is tract of slave territory, which contained 239,558 square miles, the proportion between free and slave territory was at once greatly changed; for the free territory which had before the cession been but one fifth of the whole country, was by this voluntary act of a slave State, increased to more than one-half. The relative extent of the two sections now stood thus: Free territory, 409,220 square miles; slave territory, 398,458 square miles.--Of the latter, the States of North Carolina, South Carolina and Georgia conveyed 142,856 miles to the United States, on condition that slavery should not be interfered with; and upon this condition it was accepted, and since that time have been created out of it the States of Tennessee, Alabama and Mississippi. Thus, it will be seen, that in the first partition of territory, it was freely and generously divided by the slave States with the free, the former giving up their preponderance of territory, and of their own accord putting the latter on
wo Yankee captains from a New York Regiment. Thanks to the energy and the zeal displayed on all sides, order begins to reign and system to prevail amid the immense number. More physicians have arrived from other towns: among them Dr. Alex. Rives, late house-surgeon of Bellevue Hospital, New York; Dr. Moon, and a young lady of the neighborhood, to whose skillful and experienced hands the care of a ward has been entrusted. Other States, also, are coming to the relief of their sons.--South Carolina, ever ahead in all noble enterprises, has already taken measures to provide houses, provisions and nurses for her wounded or sick soldiers, and we doubt not that her example will soon be followed by others. It is Virginia, however, who of course ought mainly to see to it that this truly grand institution should be kept up in a manner worthy of her name and of the noble men who are now tended by her sons and her daughters.--The benevolence of a single locality ought not to be over taxed;
Lamentable affair --We learn that Capt. Charles H. Axson, of South Carolina, was killed last Tuesday evening, near Wilson, North Carolina, on the Wilmington and Weldon Railroad, by Arthur B. Davis, of the Second Georgia Regiment. The main particulars of the affair, as we learn from eyewitnesses, are as follows: Capt. Axson, en route for Richmond, was bringing with him some watermelons and fine tropical fruits, as a present to distinguished friends in Richmond. davis while intoxicated, cut open several of the melons and crushed others. He afterwards approached the Captain and offered as an apology the remark that he was drunk, to which the Captain replied that being drunk was no excuse for stealing.
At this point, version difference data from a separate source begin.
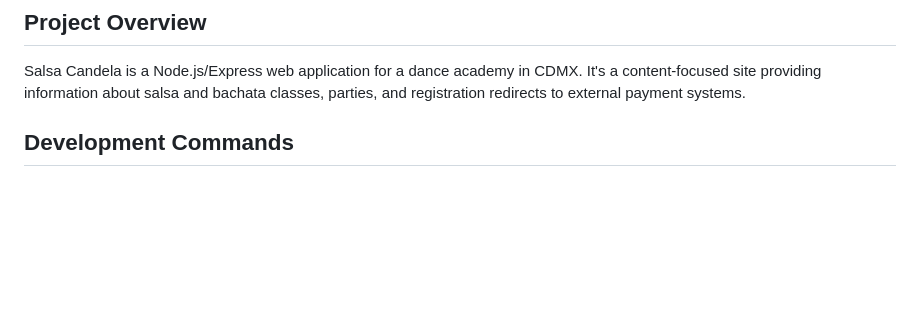
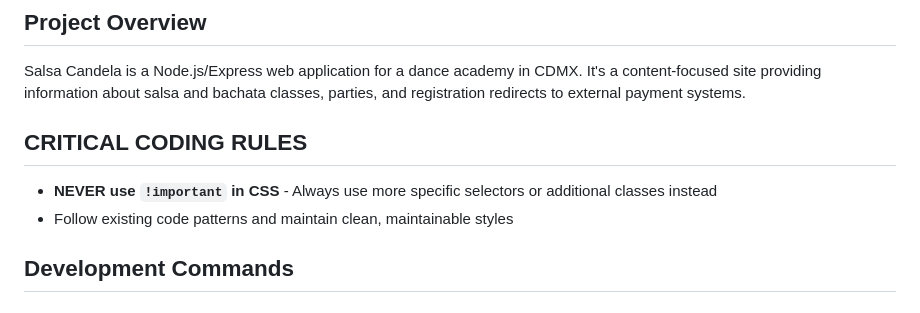
Before and after one commit to portfedh/SalsaCandela, a Markdown page: CLAUDE.md, the part around the change. GitHub-like rendering; blank space fills up the shorter version.

Commit message:
Add critical coding rules to CLAUDE.md for CSS best practices

```diff
--- a/CLAUDE.md
+++ b/CLAUDE.md
@@ -5,6 +5,11 @@ This file provides guidance to Claude Code (claude.ai/code) when working with co
 ## Project Overview
 
 Salsa Candela is a Node.js/Express web application for a dance academy in CDMX. It's a content-focused site providing information about salsa and bachata classes, parties, and registration redirects to external payment systems.
+
+## CRITICAL CODING RULES
+
+- **NEVER use `!important` in CSS** - Always use more specific selectors or additional classes instead
+- Follow existing code patterns and maintain clean, maintainable styles
 
 ## Development Commands
 
```
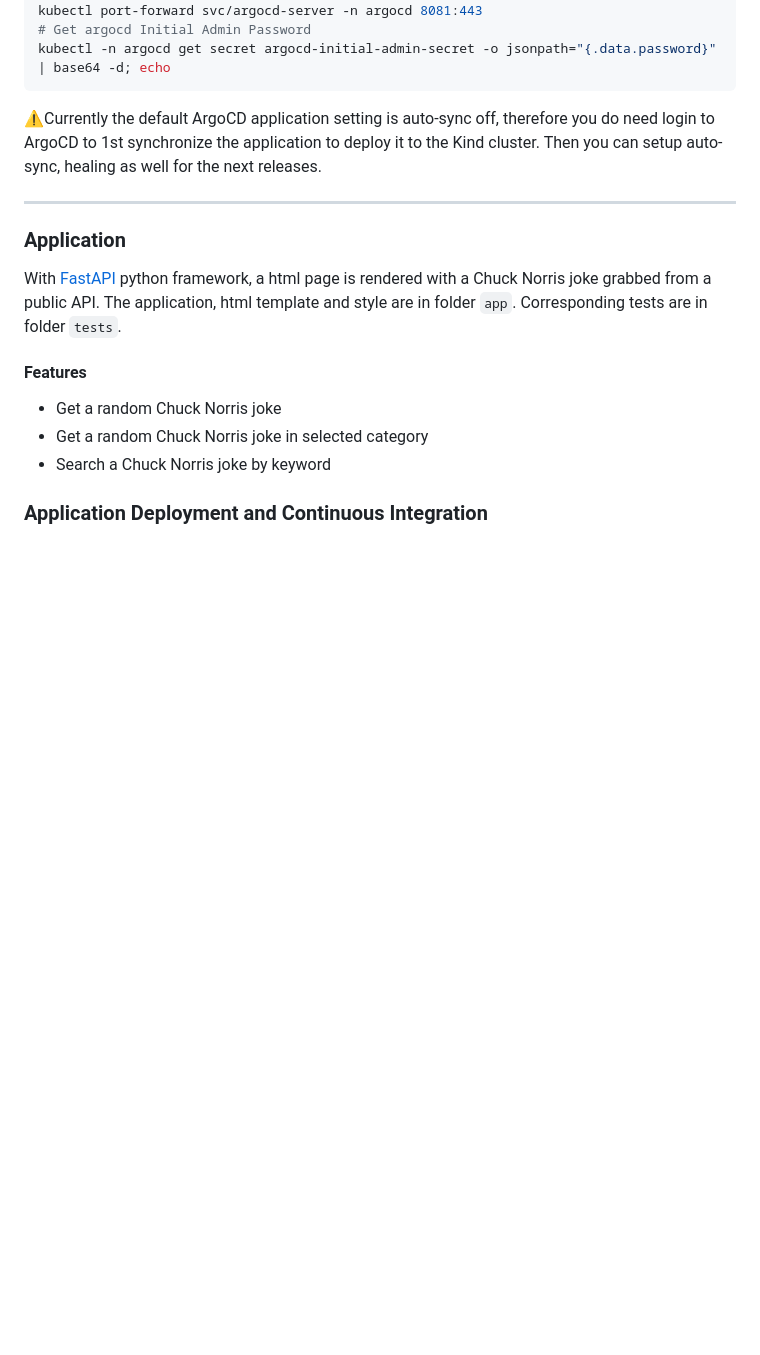
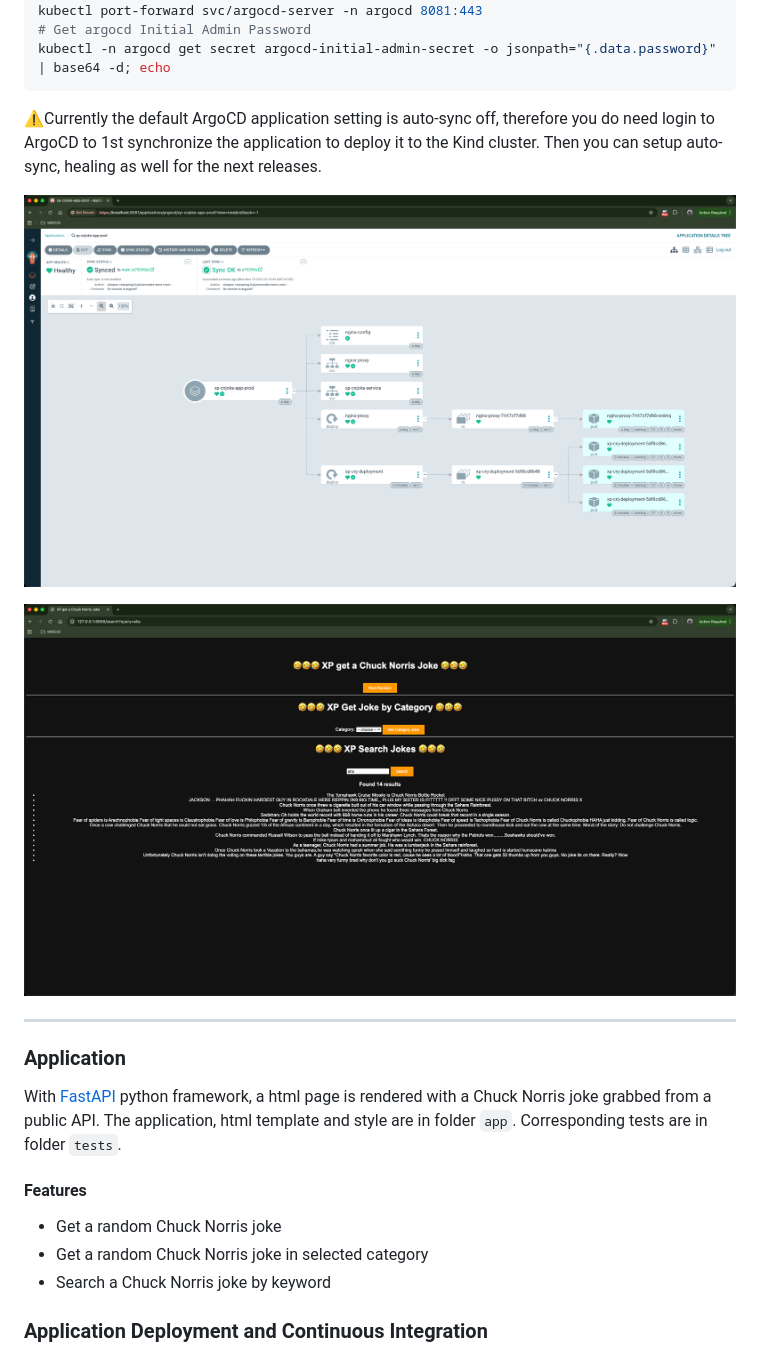
Before and after one commit to xpdable/cnjoke_bridge, a Markdown page: README.md, the part around the change printed below. Rendered like a GitHub page; pictures changed too: docs/argocd.png (added), docs/homepage.png (added); blank space fills up the shorter version.

```diff
--- a/README.md
+++ b/README.md
@@ -165,6 +165,10 @@ kubectl -n argocd get secret argocd-initial-admin-secret -o jsonpath="{.data.pas
 ⚠️Currently the default ArgoCD application setting is auto-sync off, therefore you do need login to ArgoCD to 1st synchronize the application to deploy it to the Kind cluster.
 Then you can setup auto-sync, healing as well for the next releases.
 
+![argocd](docs/argocd.png)
+
+![app](docs/homepage.png)
+
 -----
 
 ### Application
```
Also changed, not shown: other parts of README.md (+11 -0 lines), docs/k8s.png (added).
During the day Davis again approached the Captain, and declared that he was sorry for what he had done while intoxicated, and was willing to make any apology for it. The Captain replied that he was satisfied, shook his hand and joined him in a drink. --They appeared afterward